Overuse is one reason antibiotics are losing their punch, making infections harder to treat and encouraging the rise of “superbugs” resistant to the drugs.
The Wednesday report also yielded the first look at antibiotic prescriptions by state, finding them highest in the South and Appalachia.
There is no scientific consensus on an appropriate level of antibiotic use. But some experts said the new study's results were disturbing and said that rates were probably excessive even in the lowest-use states.
Antibiotics have been commonly available since the 1940s and have worked wonders at saving patients with infections ranging from pneumonia to sexually spread diseases. But bacteria, meanwhile, have increasingly developed the power to shrug off antibiotics, leading to a sort of microscopic arms race.
The problem is magnified, experts say, when a patient doesn't take all the antibiotics prescribed or takes them for the wrong reasons, encouraging bacteria to survive the assault and adapt.

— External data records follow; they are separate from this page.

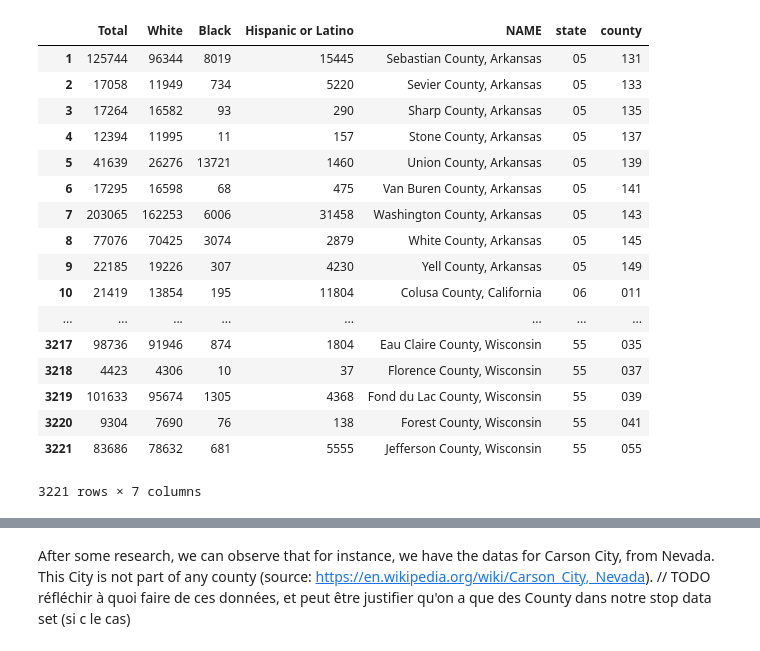
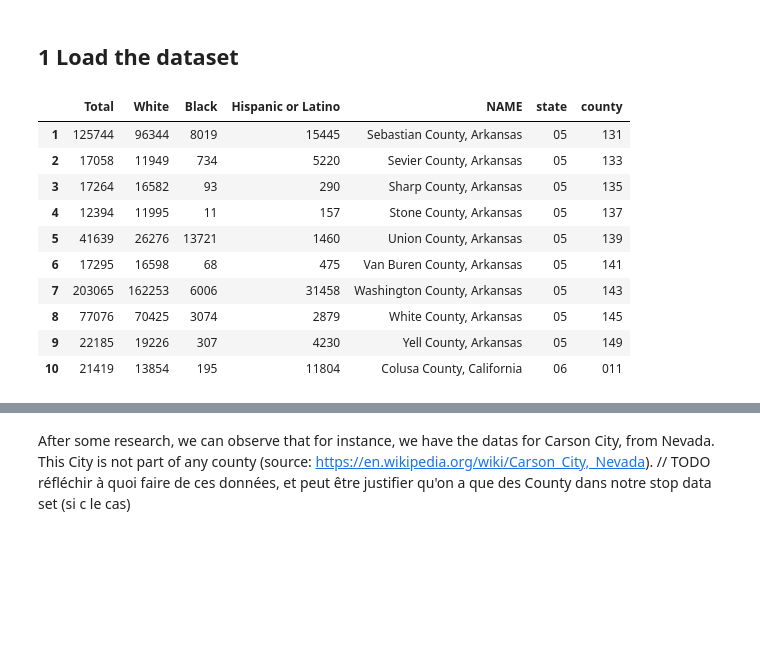
Before and after one commit to epfl-ada/ada-2020-project-milestone-p3-p3_adahn, a Jupyter notebook: Cencus Dataset.ipynb, the cells around one changed output, grey strips where cells are left out. Saved outputs shown, nothing was run; the diff lists cells and outputs as text; code cells hidden in the pictures; blank space fills up the shorter version.

```diff
--- a/Cencus Dataset.ipynb
+++ b/Cencus Dataset.ipynb
@@ -27,31 +31,26 @@ import pandas as pd
+# %% [markdown]
+## 1 Load the dataset
 # %%
 df = pd.read_json("https://api.census.gov/data/2010/dec/sf1?get=P001001,P003002,P003003,P004003,NAME&for=county:*")
 
 
 new_header = df.iloc[0] #grab the first row for the header
 df = df[1:] #take the data less the header row
 new_header[0] = 'Total'
 new_header[1] = 'White'
 new_header[2] = 'Black'
 new_header[3] = 'Hispanic or Latino'
 df.columns = new_header #set the header row as the df header
-df
+df.head(10)
 # %% [output]
 |  | Total | White | Black | Hispanic or Latino | NAME | state | county |
 | 1 | 125744 | 96344 | 8019 | 15445 | Sebastian County, Arkansas | 05 | 131 |
 | 2 | 17058 | 11949 | 734 | 5220 | Sevier County, Arkansas | 05 | 133 |
 | 3 | 17264 | 16582 | 93 | 290 | Sharp County, Arkansas | 05 | 135 |
 | 4 | 12394 | 11995 | 11 | 157 | Stone County, Arkansas | 05 | 137 |
 | 5 | 41639 | 26276 | 13721 | 1460 | Union County, Arkansas | 05 | 139 |
 | 6 | 17295 | 16598 | 68 | 475 | Van Buren County, Arkansas | 05 | 141 |
 | 7 | 203065 | 162253 | 6006 | 31458 | Washington County, Arkansas | 05 | 143 |
 | 8 | 77076 | 70425 | 3074 | 2879 | White County, Arkansas | 05 | 145 |
 | 9 | 22185 | 19226 | 307 | 4230 | Yell County, Arkansas | 05 | 149 |
 | 10 | 21419 | 13854 | 195 | 11804 | Colusa County, California | 06 | 011 |
-| ... | ... | ... | ... | ... | ... | ... | ... |
-| 3217 | 98736 | 91946 | 874 | 1804 | Eau Claire County, Wisconsin | 55 | 035 |
-| 3218 | 4423 | 4306 | 10 | 37 | Florence County, Wisconsin | 55 | 037 |
-| 3219 | 101633 | 95674 | 1305 | 4368 | Fond du Lac County, Wisconsin | 55 | 039 |
-| 3220 | 9304 | 7690 | 76 | 138 | Forest County, Wisconsin | 55 | 041 |
-| 3221 | 83686 | 78632 | 681 | 5555 | Jefferson County, Wisconsin | 55 | 055 |
-3221 rows × 7 columns
```
Also changed, not shown: parts of 21 cells of this notebook.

The U.S. Centers for Disease Control and Prevention is now tracking at least 20 strains of drug-resistant bacteria.
It was CDC researchers who conducted the latest study, analyzing a national prescription drug database for 2010. The findings were published in Thursday's New England Journal of Medicine.

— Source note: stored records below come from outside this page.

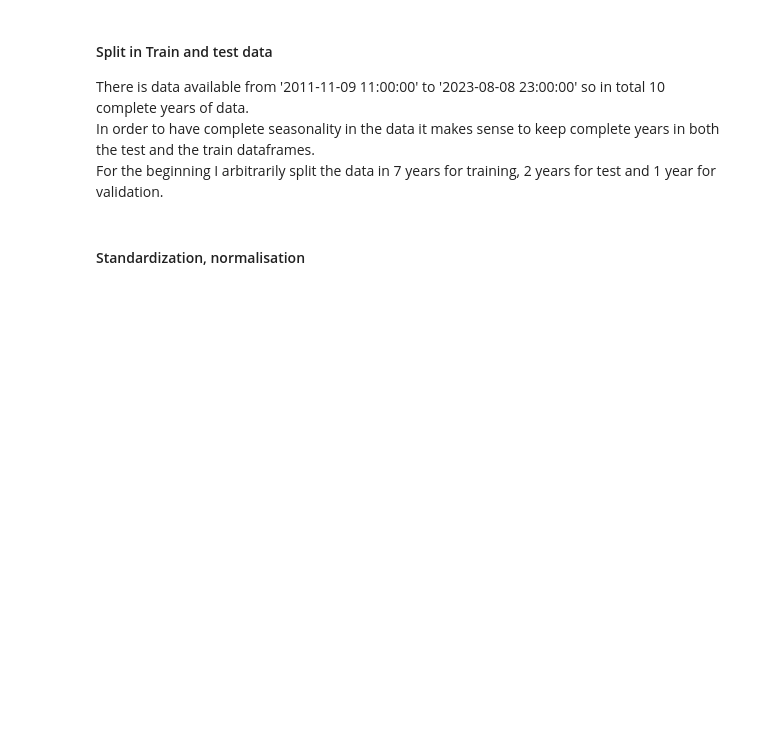
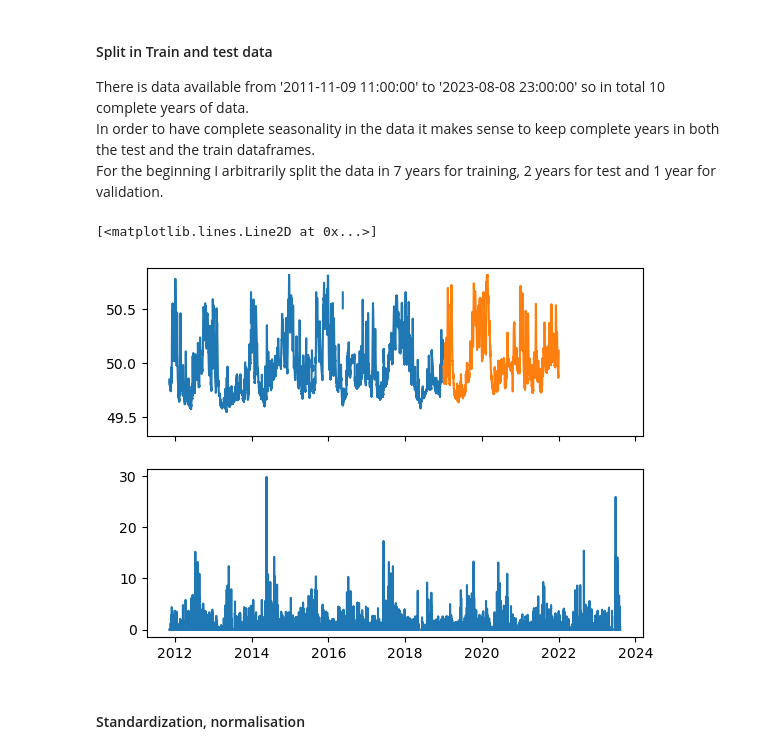
Before and after one commit to HenrietteRilling/Masterthesis, a Jupyter notebook: LSTM_first_try.ipynb, the cells around one changed output. Cells and saved outputs as stored; diff of their text form; code cells hidden in the pictures; blank space fills up the shorter version.

```diff
--- a/LSTM_first_try.ipynb
+++ b/LSTM_first_try.ipynb
@@ -53,6 +53,15 @@ For the beginning I arbitrarily split the data in 7  years for training, 2 years
 X_train=X['2011-01-01':'2018-12-31']
 X_test=X['2019-01-01':'2021-12-31']
 X_val=X['2022-01-01':'2022-12-31']
+# %%
+fig, ax = plt.subplots(2,1, sharex=True)
+ax[0].plot(X_train[[test_id]])
+ax[0].plot(X_test[[test_id]])
+#ax[0].axvspan(1,1, color='green')
+ax[1].plot(X[test_prcp])
+# %% [output]
+[<matplotlib.lines.Line2D at 0x...>]
+[figure, added]
 # %% [markdown]
 #### Standardization, normalisation
 # %%
```
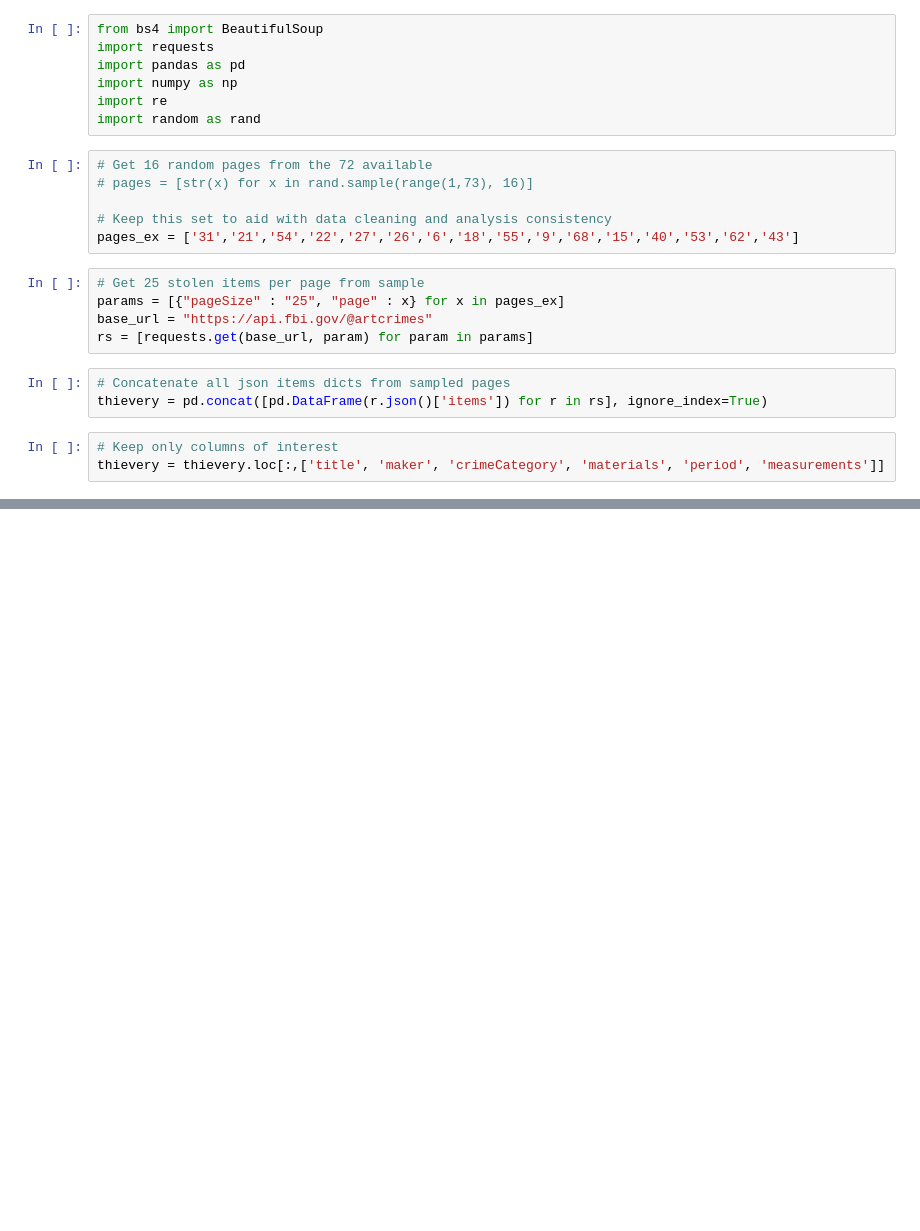
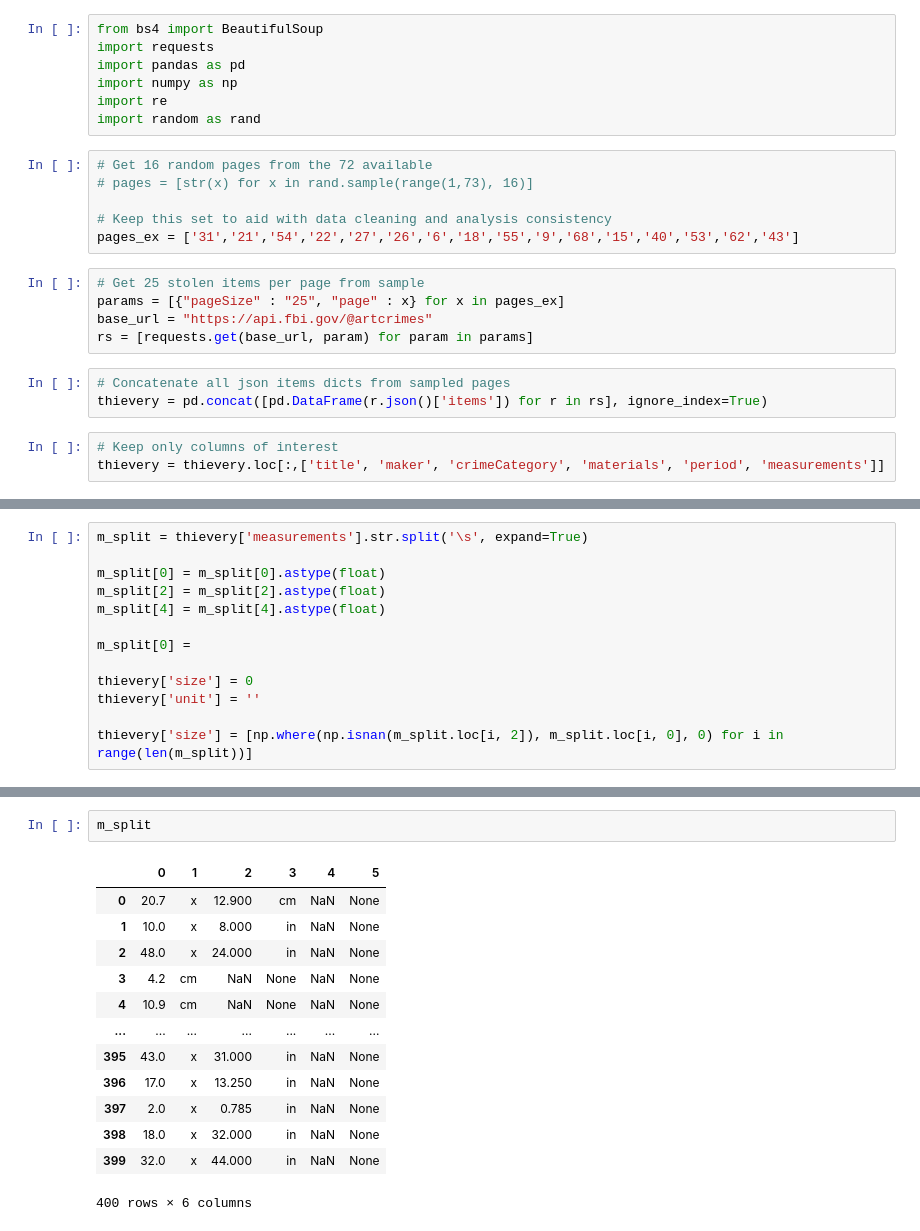
Before and after one commit to emwight/artscraper, a Jupyter notebook: artscrape.ipynb, the cells around one changed output, grey strips where cells are left out. Drawn from its saved outputs; the diff is of its cells as text; blank space fills up the shorter version.

```diff
--- a/artscrape.ipynb
+++ b/artscrape.ipynb
@@ -146,0 +156,13 @@ m_split = thievery['measurements'].str.split('\s', expand=True)
+# %%
+m_split = thievery['measurements'].str.split('\s', expand=True)
+
+m_split[0] = m_split[0].astype(float)
+m_split[2] = m_split[2].astype(float)
+m_split[4] = m_split[4].astype(float)
+
+m_split[0] =
+
+thievery['size'] = 0
+thievery['unit'] = ''
+
+thievery['size'] = [np.where(np.isnan(m_split.loc[i, 2]), m_split.loc[i, 0], 0) for i in range(len(m_split))]
@@ -147,3 +184,19 @@ m_split = thievery['measurements'].str.split('\s', expand=True)
+# %%
+m_split
+# %% [output]
+|  | 0 | 1 | 2 | 3 | 4 | 5 |
+| 0 | 20.7 | x | 12.900 | cm | NaN | None |
+| 1 | 10.0 | x | 8.000 | in | NaN | None |
+| 2 | 48.0 | x | 24.000 | in | NaN | None |
+| 3 | 4.2 | cm | NaN | None | NaN | None |
+| 4 | 10.9 | cm | NaN | None | NaN | None |
+| ... | ... | ... | ... | ... | ... | ... |
+| 395 | 43.0 | x | 31.000 | in | NaN | None |
+| 396 | 17.0 | x | 13.250 | in | NaN | None |
+| 397 | 2.0 | x | 0.785 | in | NaN | None |
+| 398 | 18.0 | x | 32.000 | in | NaN | None |
+| 399 | 32.0 | x | 44.000 | in | NaN | None |
+400 rows × 6 columns
 # %%
 from IPython.core.display import HTML
 display(HTML(thievery.to_html()))
```
Also changed, not shown: parts of 11 cells of this notebook.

It is the first study to examine antibiotic use among all Americans, not just specific groups such as Medicare patients.
All told, doctors prescribed 258 million courses of antibiotics in 2010. That's for a population of nearly 309 million, which translates to 833 prescriptions per 1,000 people.
But the rate was much higher in West Virginia, Kentucky and Tennessee — about 1,200 per 1,000 people. On the low end were Alaska, Oregon and California, at 600 or below.

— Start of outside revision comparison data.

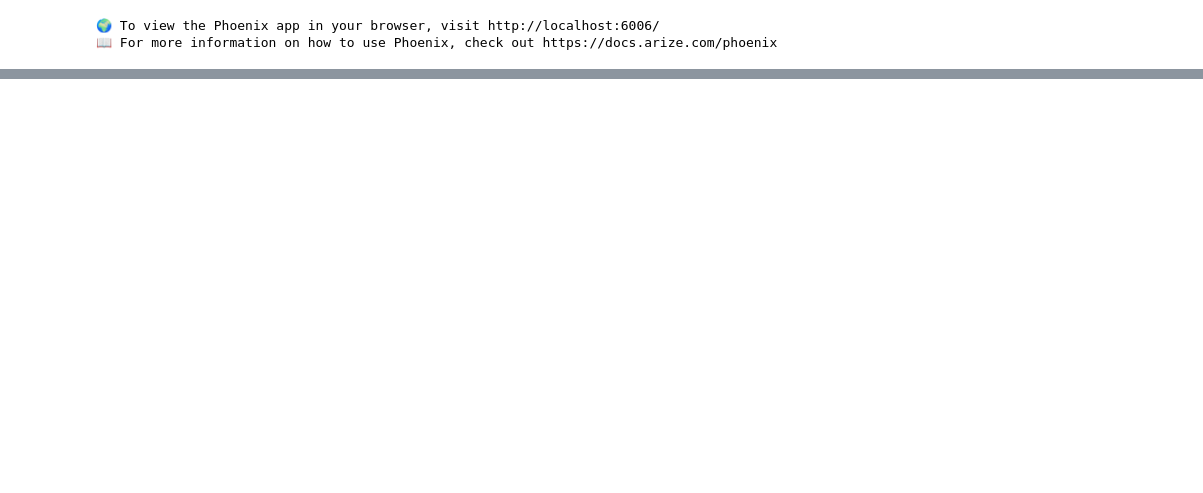
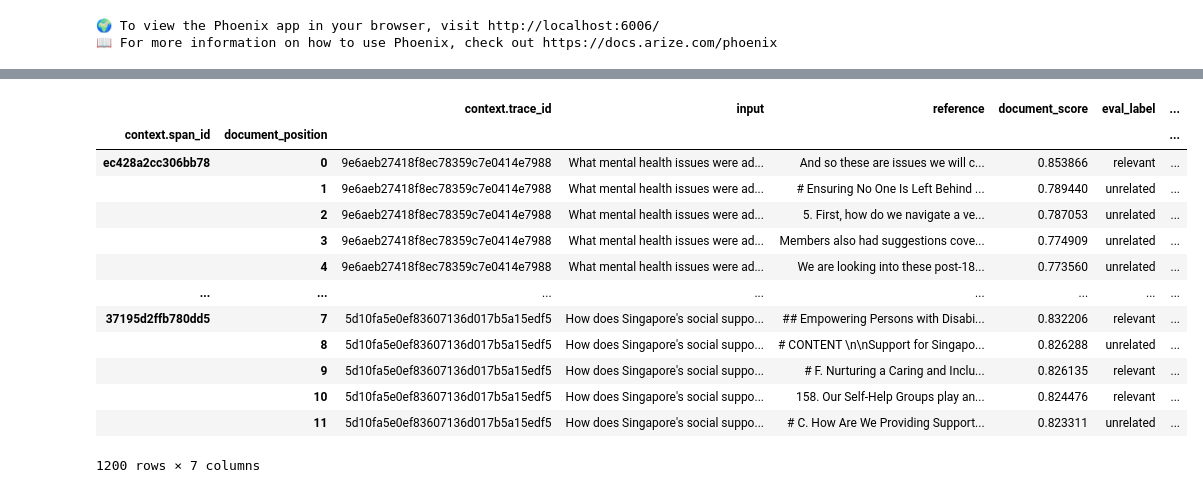
Before and after one commit to zhiweit/budget2025-rag, a Jupyter notebook: notebooks/eval.ipynb, the cells around one changed output, grey strips where cells are left out. Saved outputs shown, nothing was run; the diff lists cells and outputs as text; code cells hidden in the pictures; blank space fills up the shorter version.

Commit message:
feat: Add evaluation notebook and update README

```diff
--- a/notebooks/eval.ipynb
+++ b/notebooks/eval.ipynb
@@ -281,0 +560,5 @@ AgentChatResponse(response="The main theme of the FY2025 Budget is to build on p
+# %%
+from phoenix.session.evaluation import get_retrieved_documents
+
+retrieved_documents_df = get_retrieved_documents(px.active_session())
+retrieved_documents_df
@@ -281,0 +580,13 @@ AgentChatResponse(response="The main theme of the FY2025 Budget is to build on p
+# %%
+from phoenix.evals import RelevanceEvaluator, run_evals
+from phoenix.evals import OpenAIModel
+
+
+relevance_evaluator = RelevanceEvaluator(OpenAIModel(model="gpt-4o-mini"))
+
+retrieved_documents_relevance_df = run_evals(
+    evaluators=[relevance_evaluator],
+    dataframe=retrieved_documents_df,
+    provide_explanation=True,
+    concurrency=20,
+)[0]
@@ -281,0 +610,20 @@ AgentChatResponse(response="The main theme of the FY2025 Budget is to build on p
+# %%
+documents_with_relevance_df = pd.concat(
+    [retrieved_documents_df, retrieved_documents_relevance_df.add_prefix("eval_")], axis=1
+)
+documents_with_relevance_df
+# %% [output]
+|  |  | context.trace_id | input | reference | document_score | eval_label | ... |
+| context.span_id | document_position |  |  |  |  |  | ... |
+| ec428a2cc306bb78 | 0 | 9e6aeb27418f8ec78359c7e0414e7988 | What mental health issues were ad... | And so these are issues we will c... | 0.853866 | relevant | ... |
+|  | 1 | 9e6aeb27418f8ec78359c7e0414e7988 | What mental health issues were ad... | # Ensuring No One Is Left Behind ... | 0.789440 | unrelated | ... |
+|  | 2 | 9e6aeb27418f8ec78359c7e0414e7988 | What mental health issues were ad... | 5. First, how do we navigate a ve... | 0.787053 | unrelated | ... |
+|  | 3 | 9e6aeb27418f8ec78359c7e0414e7988 | What mental health issues were ad... | Members also had suggestions cove... | 0.774909 | unrelated | ... |
+|  | 4 | 9e6aeb27418f8ec78359c7e0414e7988 | What mental health issues were ad... | We are looking into these post-18... | 0.773560 | unrelated | ... |
+| ... | ... | ... | ... | ... | ... | ... | ... |
+| 37195d2ffb780dd5 | 7 | 5d10fa5e0ef83607136d017b5a15edf5 | How does Singapore's social suppo... | ## Empowering Persons with Disabi... | 0.832206 | relevant | ... |
+|  | 8 | 5d10fa5e0ef83607136d017b5a15edf5 | How does Singapore's social suppo... | # CONTENT \n\nSupport for Singapo... | 0.826288 | unrelated | ... |
+|  | 9 | 5d10fa5e0ef83607136d017b5a15edf5 | How does Singapore's social suppo... | # F. Nurturing a Caring and Inclu... | 0.826135 | relevant | ... |
+|  | 10 | 5d10fa5e0ef83607136d017b5a15edf5 | How does Singapore's social suppo... | 158. Our Self-Help Groups play an... | 0.824476 | relevant | ... |
+|  | 11 | 5d10fa5e0ef83607136d017b5a15edf5 | How does Singapore's social suppo... | # C. How Are We Providing Support... | 0.823311 | unrelated | ... |
+1200 rows × 7 columns
```
Also changed, not shown: parts of 73 cells of this notebook, 8 other files.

Nebraska, at 948, and Iowa, at 871, were in the upper-middle range.
Why the differences?
One possibility is Southerners suffer more infections. Southern states have the highest rates of obesity and diabetes, which tend to be accompanied by more infections, said the CDC's Dr. Lauri Hicks, one of the researchers. “So some of that prescribing may be warranted,” she said.
On the other hand, the South also has higher rates of certain respiratory infections, including bronchitis, and the study found the most often prescribed antibiotic was azithromycin, commonly used for bronchitis symptoms. But that's a problem because bronchitis is usually caused by a virus — impervious to such antibiotics.
So “some of the prescribing may not be warranted,” Hicks said.